RAPAPORT… The United Nations (UN) official overseeing security in the Democratic Republic of the Congo (DRC) urged the Security Council today to provide an additional military brigade force.
“The overall situation is volatile and precarious, and could break down at any time into large-scale conflict without much if any prior warning,” said Roger Meece, the Special Representative of the Secretary-General.
In the diamond-rich southeastern province of Katanga, the situation has reached “alarming proportions,” Meece said, with a major humanitarian crisis that the UN Office for the Coordination of Humanitarian Affairs (OCHA) estimates to include 316,000 displaced people.
Meece added that deteriorating security in Katanga is related to advanced action by Mayi Mayi leader Gédéon, who escaped from prison in 2011, and associated militias such as Kata Katangais and others. Meanwhile, while there has been a general pause in the offensive operations of the 23 March Movement (M23), since their temporary occupation of Goma, the capital of North Kivu province, Meece said there is also no evidence that the forces are pulling back or changing their military posture.
Clashes between the fighters from the M23 and the DRC’s national army (FARDC) have displaced nearly a million people in North Kivu.
Meece told the Council that while the civilian and police components, as well as specialized UN agencies, have worked to respond to the broad and growing range of security and humanitarian problems, “our forces and our resources are stretched very thin over a broad area.”
To improve the protection of civilians in North and South Kivu provinces, the UN is working to deploy unmanned aerial vehicles (UAV) to collect information for the UN Force Commander and to promote deterrence.
“I am convinced that a peace enforcement capability on the ground is a necessary component to achieve the conditions necessary to obtain the engagement and commitments needed by all parties,” Meece said, urging the 15-member Council to authorize such a force.

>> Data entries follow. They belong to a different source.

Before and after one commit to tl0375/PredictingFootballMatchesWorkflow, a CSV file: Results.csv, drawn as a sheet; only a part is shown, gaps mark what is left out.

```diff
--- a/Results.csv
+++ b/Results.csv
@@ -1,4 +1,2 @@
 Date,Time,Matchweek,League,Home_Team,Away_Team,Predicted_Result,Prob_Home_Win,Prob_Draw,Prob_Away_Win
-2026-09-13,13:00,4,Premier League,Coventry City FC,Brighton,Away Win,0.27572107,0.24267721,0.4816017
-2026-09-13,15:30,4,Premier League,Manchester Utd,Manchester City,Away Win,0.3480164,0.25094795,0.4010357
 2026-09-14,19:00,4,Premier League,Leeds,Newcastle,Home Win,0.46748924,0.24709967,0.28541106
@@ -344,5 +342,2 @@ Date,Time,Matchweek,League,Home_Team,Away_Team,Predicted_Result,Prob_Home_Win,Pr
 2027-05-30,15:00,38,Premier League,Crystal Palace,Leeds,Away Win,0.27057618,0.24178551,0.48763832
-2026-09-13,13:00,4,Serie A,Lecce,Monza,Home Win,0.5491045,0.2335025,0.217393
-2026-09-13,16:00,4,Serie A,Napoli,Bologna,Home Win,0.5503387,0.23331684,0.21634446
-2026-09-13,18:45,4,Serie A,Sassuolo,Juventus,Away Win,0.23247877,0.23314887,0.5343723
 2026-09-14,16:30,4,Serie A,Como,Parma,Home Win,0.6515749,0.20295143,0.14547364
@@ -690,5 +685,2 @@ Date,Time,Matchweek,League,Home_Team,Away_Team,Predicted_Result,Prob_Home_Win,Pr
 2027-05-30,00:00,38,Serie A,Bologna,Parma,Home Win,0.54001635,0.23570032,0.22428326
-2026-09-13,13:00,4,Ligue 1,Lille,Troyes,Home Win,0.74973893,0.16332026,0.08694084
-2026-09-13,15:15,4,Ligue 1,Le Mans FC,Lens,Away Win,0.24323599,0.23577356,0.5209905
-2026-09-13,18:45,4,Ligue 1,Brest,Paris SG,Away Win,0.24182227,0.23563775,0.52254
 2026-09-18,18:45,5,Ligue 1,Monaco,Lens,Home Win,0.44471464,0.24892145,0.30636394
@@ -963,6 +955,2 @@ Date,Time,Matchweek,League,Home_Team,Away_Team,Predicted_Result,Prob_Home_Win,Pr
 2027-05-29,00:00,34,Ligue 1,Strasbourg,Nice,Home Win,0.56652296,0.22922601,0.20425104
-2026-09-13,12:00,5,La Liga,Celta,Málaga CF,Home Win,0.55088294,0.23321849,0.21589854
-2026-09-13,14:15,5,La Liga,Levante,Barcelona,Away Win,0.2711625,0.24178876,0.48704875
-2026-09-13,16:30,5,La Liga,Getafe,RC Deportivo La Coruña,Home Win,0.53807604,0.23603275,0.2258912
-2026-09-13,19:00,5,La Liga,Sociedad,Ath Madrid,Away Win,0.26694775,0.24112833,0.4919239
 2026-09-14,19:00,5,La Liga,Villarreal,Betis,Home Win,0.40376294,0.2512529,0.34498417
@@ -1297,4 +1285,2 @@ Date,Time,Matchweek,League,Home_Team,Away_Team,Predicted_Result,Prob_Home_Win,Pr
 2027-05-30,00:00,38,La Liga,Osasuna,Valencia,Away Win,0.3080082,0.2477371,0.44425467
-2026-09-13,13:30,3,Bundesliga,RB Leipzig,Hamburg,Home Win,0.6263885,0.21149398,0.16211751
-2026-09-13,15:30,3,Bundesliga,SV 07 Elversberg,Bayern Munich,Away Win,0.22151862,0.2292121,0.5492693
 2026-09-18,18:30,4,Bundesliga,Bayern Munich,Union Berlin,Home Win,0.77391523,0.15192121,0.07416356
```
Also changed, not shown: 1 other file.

Meanwhile, Secretary-General Ban Ki-moon is scheduled to attend the signing of the Peace, Security and Cooperation Framework for the DRC and the Region on February 24 in Addis Ababa, Ethiopia. That agreement was supposed to have been signed at the African Union summit on January 28, but it was delayed over what Ki-moon called “procedural issues” and not over any fundamental differences in the agreement.